And this abundant life never ends. There is a hope of life everlasting based upon the promises of God in Jesus Christ. Jesus said, “I am the one who raises the dead to life. Everyone who has faith in me will live, even if they die. And everyone who lives because of faith in me will never really die” (John 11:25-26 – CEV). That’s a tremendous reason to be an optimist, not a pessimist.
What I’m saying is this. In a changing world, there exists an unchanging God whose world lasts forever. “The grass withers, the flower fades: but the word of our God will stand forever” (Isaiah 40:8 – ESV), and God himself never changes, “Jesus Christ the same yesterday, and today, and forever” (Hebrews 13:8).
Everyone who lives in me and believes in me will never ever die. (John 11:26 – NLT)
No wonder the Apostle Paul could write these words just before his impending death:
For I am already being poured out as a drink offering, and the time of my departure has come.

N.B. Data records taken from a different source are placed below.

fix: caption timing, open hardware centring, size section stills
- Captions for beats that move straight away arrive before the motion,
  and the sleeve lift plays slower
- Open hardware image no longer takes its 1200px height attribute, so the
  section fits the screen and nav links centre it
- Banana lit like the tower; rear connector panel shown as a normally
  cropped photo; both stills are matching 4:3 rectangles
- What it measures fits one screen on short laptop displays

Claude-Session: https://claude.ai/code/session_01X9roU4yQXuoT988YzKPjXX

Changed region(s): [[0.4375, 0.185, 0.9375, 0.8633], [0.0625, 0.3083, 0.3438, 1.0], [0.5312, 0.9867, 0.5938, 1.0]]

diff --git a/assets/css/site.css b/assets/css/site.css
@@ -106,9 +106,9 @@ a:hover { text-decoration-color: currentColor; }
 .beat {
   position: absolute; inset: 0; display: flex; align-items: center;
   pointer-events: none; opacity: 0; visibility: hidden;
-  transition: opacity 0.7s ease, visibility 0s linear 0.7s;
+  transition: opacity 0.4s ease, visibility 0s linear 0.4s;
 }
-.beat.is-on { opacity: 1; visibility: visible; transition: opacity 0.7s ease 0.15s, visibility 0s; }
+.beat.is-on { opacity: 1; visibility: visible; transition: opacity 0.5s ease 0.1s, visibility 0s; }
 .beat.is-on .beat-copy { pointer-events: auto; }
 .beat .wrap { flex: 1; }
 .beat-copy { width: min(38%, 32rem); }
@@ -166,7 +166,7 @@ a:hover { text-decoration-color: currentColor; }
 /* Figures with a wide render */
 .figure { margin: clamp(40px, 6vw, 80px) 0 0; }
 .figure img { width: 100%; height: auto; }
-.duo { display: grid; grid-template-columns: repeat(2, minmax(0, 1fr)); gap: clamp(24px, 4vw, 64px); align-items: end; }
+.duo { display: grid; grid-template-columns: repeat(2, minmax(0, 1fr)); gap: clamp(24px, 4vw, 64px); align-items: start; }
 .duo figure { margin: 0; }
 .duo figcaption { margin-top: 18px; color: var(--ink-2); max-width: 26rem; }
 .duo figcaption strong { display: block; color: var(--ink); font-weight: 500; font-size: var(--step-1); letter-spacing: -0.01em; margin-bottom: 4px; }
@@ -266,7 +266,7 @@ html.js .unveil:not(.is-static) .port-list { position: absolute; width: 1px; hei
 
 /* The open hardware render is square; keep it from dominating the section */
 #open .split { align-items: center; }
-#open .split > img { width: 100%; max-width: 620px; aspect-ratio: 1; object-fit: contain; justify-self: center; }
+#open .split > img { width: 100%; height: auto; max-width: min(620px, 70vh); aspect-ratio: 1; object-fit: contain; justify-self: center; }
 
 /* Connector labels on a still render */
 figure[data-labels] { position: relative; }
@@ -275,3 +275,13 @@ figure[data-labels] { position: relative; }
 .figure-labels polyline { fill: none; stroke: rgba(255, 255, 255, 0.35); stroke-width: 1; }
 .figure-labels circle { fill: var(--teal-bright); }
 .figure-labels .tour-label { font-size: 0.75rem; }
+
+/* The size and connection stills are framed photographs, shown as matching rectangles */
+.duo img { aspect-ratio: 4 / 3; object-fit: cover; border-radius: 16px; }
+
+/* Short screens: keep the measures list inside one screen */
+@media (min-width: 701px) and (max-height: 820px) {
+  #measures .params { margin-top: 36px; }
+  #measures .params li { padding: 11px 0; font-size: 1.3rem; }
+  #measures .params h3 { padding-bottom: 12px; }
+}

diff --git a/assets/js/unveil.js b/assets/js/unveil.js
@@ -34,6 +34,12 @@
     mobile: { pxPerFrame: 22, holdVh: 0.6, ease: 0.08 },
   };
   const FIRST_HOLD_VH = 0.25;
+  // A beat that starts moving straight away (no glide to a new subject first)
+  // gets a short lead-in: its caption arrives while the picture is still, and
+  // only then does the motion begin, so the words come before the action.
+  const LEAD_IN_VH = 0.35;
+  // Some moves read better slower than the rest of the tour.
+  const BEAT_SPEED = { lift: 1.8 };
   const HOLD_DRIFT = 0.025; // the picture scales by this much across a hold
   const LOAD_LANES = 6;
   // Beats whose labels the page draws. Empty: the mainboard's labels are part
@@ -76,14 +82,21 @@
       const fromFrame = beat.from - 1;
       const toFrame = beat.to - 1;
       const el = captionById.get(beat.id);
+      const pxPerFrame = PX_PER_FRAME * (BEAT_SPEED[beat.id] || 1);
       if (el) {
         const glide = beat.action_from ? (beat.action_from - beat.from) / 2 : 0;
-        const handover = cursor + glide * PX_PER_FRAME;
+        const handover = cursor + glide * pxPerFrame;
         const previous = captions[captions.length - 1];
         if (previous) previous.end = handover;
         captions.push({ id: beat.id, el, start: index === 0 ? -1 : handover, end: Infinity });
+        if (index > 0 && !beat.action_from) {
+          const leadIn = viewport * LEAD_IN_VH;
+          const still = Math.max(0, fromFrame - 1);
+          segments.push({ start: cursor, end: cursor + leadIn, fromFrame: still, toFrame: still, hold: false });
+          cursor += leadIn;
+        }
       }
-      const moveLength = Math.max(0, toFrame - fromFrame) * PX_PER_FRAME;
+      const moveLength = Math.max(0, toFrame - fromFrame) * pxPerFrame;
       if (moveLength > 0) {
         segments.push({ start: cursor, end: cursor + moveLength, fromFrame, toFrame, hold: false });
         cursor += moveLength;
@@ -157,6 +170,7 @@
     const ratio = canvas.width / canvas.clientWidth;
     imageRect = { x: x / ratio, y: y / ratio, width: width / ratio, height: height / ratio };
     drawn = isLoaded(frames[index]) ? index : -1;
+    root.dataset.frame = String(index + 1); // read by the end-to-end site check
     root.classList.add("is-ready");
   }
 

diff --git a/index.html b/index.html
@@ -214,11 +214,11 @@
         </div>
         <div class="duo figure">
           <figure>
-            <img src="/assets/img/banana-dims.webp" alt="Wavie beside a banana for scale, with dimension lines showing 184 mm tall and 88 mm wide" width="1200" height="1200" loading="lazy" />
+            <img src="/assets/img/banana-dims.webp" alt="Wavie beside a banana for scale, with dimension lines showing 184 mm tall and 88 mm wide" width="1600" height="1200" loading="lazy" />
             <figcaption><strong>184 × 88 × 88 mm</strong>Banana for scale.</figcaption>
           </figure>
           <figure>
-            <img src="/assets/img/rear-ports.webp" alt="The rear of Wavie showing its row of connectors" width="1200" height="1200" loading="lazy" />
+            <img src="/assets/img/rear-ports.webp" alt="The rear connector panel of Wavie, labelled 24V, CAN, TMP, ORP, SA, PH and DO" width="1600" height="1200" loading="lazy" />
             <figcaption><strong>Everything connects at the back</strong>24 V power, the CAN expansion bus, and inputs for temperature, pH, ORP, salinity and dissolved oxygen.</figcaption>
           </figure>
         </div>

I have fought the good fight, I have finished the course, I have kept the faith; in the future there is laid up for me the crown of righteousness, which the Lord, the righteous Judge, will award to me on that day; and not only to me, but also to all who have loved His appearing. (2 Timothy 4:6–8 – NASB).
Christianity offers the world a genuine hope. You may have a tendency to blame yourself when things go wrong. You need to encourage yourself and accept that while bad things do happen, things don’t always go badly, it is not always your fault, and things can get better. Practice giving yourself words of comfort.
God has a fabulous plan that includes you and me. And so he puts us in places and positions that we can’t even imagine today. Give God time and watch him move. Give God an opportunity to have his way with you. Don’t drop the curtain on tomorrow. God has a beautiful plan for your life and mine.
(To be continued in How to Overcome Pessimism- Part 2)